British-Iranian Citizen Says She Had to Sign ‘False Confession’ Before Being Freed

British-Iranian Citizen Says She Had to Sign ‘False Confession’ Before Being Freed
Nazanin Zaghari-Ratcliffe (R) and Anoosheh Ashoori, who were freed from Iran, disembark after landing at RAF Brize Norton, in England, on March 17, 2022. (Leon Neal/Getty Images)
Alexander Zhang

British-Iranian aid worker Nazanin Zaghari-Ratcliffe, who returned to the UK in March after spending six years in detention in Iran, has revealed she was forced to sign a “false confession” in front of a UK government official before she was allowed to leave Iran.

Zaghari-Ratcliffe, 43, a project manager with the Thomson Reuters Foundation, was arrested at a Tehran airport in April 2016 as she prepared to head back to Britain with her daughter after a family visit.
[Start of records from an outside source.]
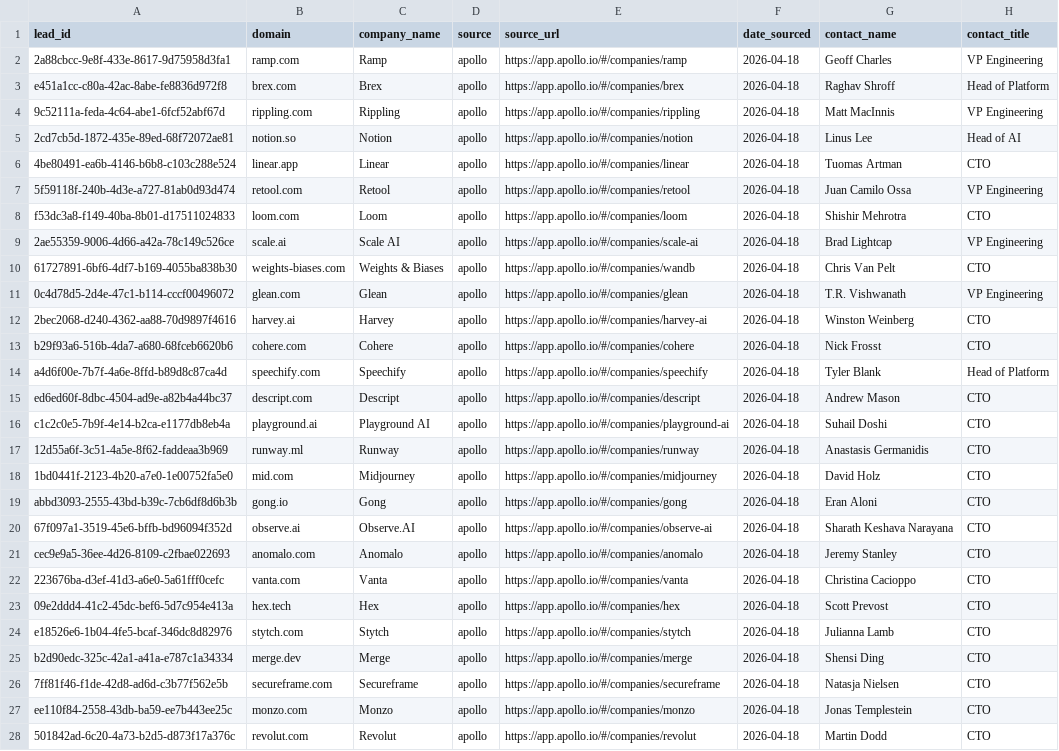
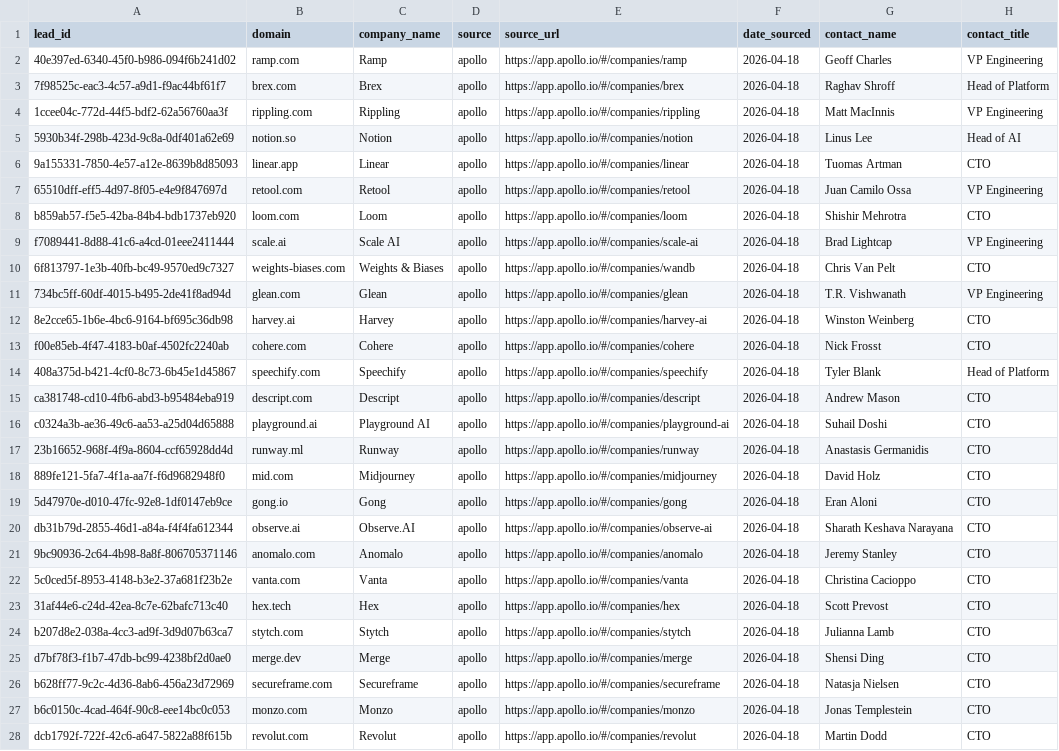
Before and after one commit to aayush2724/LeadForge, a CSV file: data/raw/apollo_normalized.csv, drawn as a sheet; only a part is shown; the diff covers the shown part only; the diff names each change by its address in the sheet, - before the commit and + after, or states it on an @@ line.

```diff
--- a/data/raw/apollo_normalized.csv
+++ b/data/raw/apollo_normalized.csv
-A2 (lead_id): 2a88cbcc-9e8f-433e-8617-9d75958d3fa1
+A2 (lead_id): 40e397ed-6340-45f0-b986-094f6b241d02
-A3 (lead_id): e451a1cc-c80a-42ac-8abe-fe8836d972f8
+A3 (lead_id): 7f98525c-eac3-4c57-a9d1-f9ac44bf61f7
-A4 (lead_id): 9c52111a-feda-4c64-abe1-6fcf52abf67d
+A4 (lead_id): 1ccee04c-772d-44f5-bdf2-62a56760aa3f
-A5 (lead_id): 2cd7cb5d-1872-435e-89ed-68f72072ae81
+A5 (lead_id): 5930b34f-298b-423d-9c8a-0df401a62e69
-A6 (lead_id): 4be80491-ea6b-4146-b6b8-c103c288e524
+A6 (lead_id): 9a155331-7850-4e57-a12e-8639b8d85093
-A7 (lead_id): 5f59118f-240b-4d3e-a727-81ab0d93d474
+A7 (lead_id): 65510dff-eff5-4d97-8f05-e4e9f847697d
-A8 (lead_id): f53dc3a8-f149-40ba-8b01-d17511024833
+A8 (lead_id): b859ab57-f5e5-42ba-84b4-bdb1737eb920
-A9 (lead_id): 2ae55359-9006-4d66-a42a-78c149c526ce
+A9 (lead_id): f7089441-8d88-41c6-a4cd-01eee2411444
-A10 (lead_id): 61727891-6bf6-4df7-b169-4055ba838b30
+A10 (lead_id): 6f813797-1e3b-40fb-bc49-9570ed9c7327
-A11 (lead_id): 0c4d78d5-2d4e-47c1-b114-cccf00496072
+A11 (lead_id): 734bc5ff-60df-4015-b495-2de41f8ad94d
-A12 (lead_id): 2bec2068-d240-4362-aa88-70d9897f4616
+A12 (lead_id): 8e2cce65-1b6e-4bc6-9164-bf695c36db98
-A13 (lead_id): b29f93a6-516b-4da7-a680-68fceb6620b6
+A13 (lead_id): f00e85eb-4f47-4183-b0af-4502fc2240ab
-A14 (lead_id): a4d6f00e-7b7f-4a6e-8ffd-b89d8c87ca4d
+A14 (lead_id): 408a375d-b421-4cf0-8c73-6b45e1d45867
-A15 (lead_id): ed6ed60f-8dbc-4504-ad9e-a82b4a44bc37
+A15 (lead_id): ca381748-cd10-4fb6-abd3-b95484eba919
-A16 (lead_id): c1c2c0e5-7b9f-4e14-b2ca-e1177db8eb4a
+A16 (lead_id): c0324a3b-ae36-49c6-aa53-a25d04d65888
-A17 (lead_id): 12d55a6f-3c51-4a5e-8f62-faddeaa3b969
+A17 (lead_id): 23b16652-968f-4f9a-8604-ccf65928dd4d
-A18 (lead_id): 1bd0441f-2123-4b20-a7e0-1e00752fa5e0
+A18 (lead_id): 889fe121-5fa7-4f1a-aa7f-f6d9682948f0
-A19 (lead_id): abbd3093-2555-43bd-b39c-7cb6df8d6b3b
+A19 (lead_id): 5d47970e-d010-47fc-92e8-1df0147eb9ce
-A20 (lead_id): 67f097a1-3519-45e6-bffb-bd96094f352d
+A20 (lead_id): db31b79d-2855-46d1-a84a-f4f4fa612344
-A21 (lead_id): cec9e9a5-36ee-4d26-8109-c2fbae022693
+A21 (lead_id): 9bc90936-2c64-4b98-8a8f-806705371146
-A22 (lead_id): 223676ba-d3ef-41d3-a6e0-5a61fff0cefc
+A22 (lead_id): 5c0ced5f-8953-4148-b3e2-37a681f23b2e
-A23 (lead_id): 09e2ddd4-41c2-45dc-bef6-5d7c954e413a
+A23 (lead_id): 31af44e6-c24d-42ea-8c7e-62bafc713c40
-A24 (lead_id): e18526e6-1b04-4fe5-bcaf-346dc8d82976
+A24 (lead_id): b207d8e2-038a-4cc3-ad9f-3d9d07b63ca7
-A25 (lead_id): b2d90edc-325c-42a1-a41a-e787c1a34334
+A25 (lead_id): d7bf78f3-f1b7-47db-bc99-4238bf2d0ae0
-A26 (lead_id): 7ff81f46-f1de-42d8-ad6d-c3b77f562e5b
+A26 (lead_id): b628ff77-9c2c-4d36-8ab6-456a23d72969
-A27 (lead_id): ee110f84-2558-43db-ba59-ee7b443ee25c
+A27 (lead_id): b6c0150c-4cad-464f-90c8-eee14bc0c053
-A28 (lead_id): 501842ad-6c20-4a73-b2d5-d873f17a376c
+A28 (lead_id): dcb1792f-722f-42c6-a647-5822a88f615b
```
Also changed, not shown: 53 edited cells elsewhere in this file, data/raw/cyber_normalized_gap.csv, data/raw/ecommerce_normalized_gap.csv, 7 other files.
She was later jailed after being convicted of plotting to overthrow Iran’s clerical establishment.

Two months after her return, Zaghari-Ratcliffe told the BBC that, immediately before boarding her flight to the UK, she was forced to sign a document “under duress,” admitting to the Iranian regime’s allegations.

On the day when she was to be freed, she said, she was taken to the airport by Iran’s Revolutionary Guards without seeing her parents.

“Instead I was made to sign the forced confession at the airport in the presence of the British government,” Zaghari-Ratcliffe told BBC Radio 4’s “Woman’s Hour.”

Iranian officials told her the UK had now settled a historic £400 million ($503 million) debt dating to the 1970s. The UK government accepted that it should pay the “legitimate debt” for an order of 1,500 Chieftain tanks, which was not fulfilled after the shah was deposed and replaced by the Islamic regime.

According to Zaghari-Ratcliffe, the officials told her she would not be allowed to get on the plane without signing the confession.

She said a British official was present at the time she signed the document, and the whole process was filmed by the Iranians.

The charity worker said she wanted people to know she had been forced to sign, to prevent the Iranian regime from using the confession for propaganda purposes.

“All the false confessions that we have been exposed to, they have no value. They are just propaganda for the Iranian regime to show how scary they are and they can do whatever they want to do,” she said.

Tulip Siddiq, Zaghari-Ratcliffe’s constituency MP, called for Foreign Secretary Liz Truss to answer the “serious questions” about the new revelation.

The Labour politician said, “The foreign secretary must set out in Parliament what she knew about this shocking revelation and what consequences it could have for my constituent.”

A government spokesman said: “Iran put Nazanin Zaghari-Ratcliffe through a horrendous ordeal, right up to the moment she left the country.

“Throughout that time the UK government was working tirelessly to end her unfair detention, but it was always in Iran’s gift to release Nazanin and allow her to return to her family.

“We urge the government of Iran to end its practice of unfairly detaining British and other foreign nationals, and we will continue to work with international partners to that end.”

PA Media contributed to this report.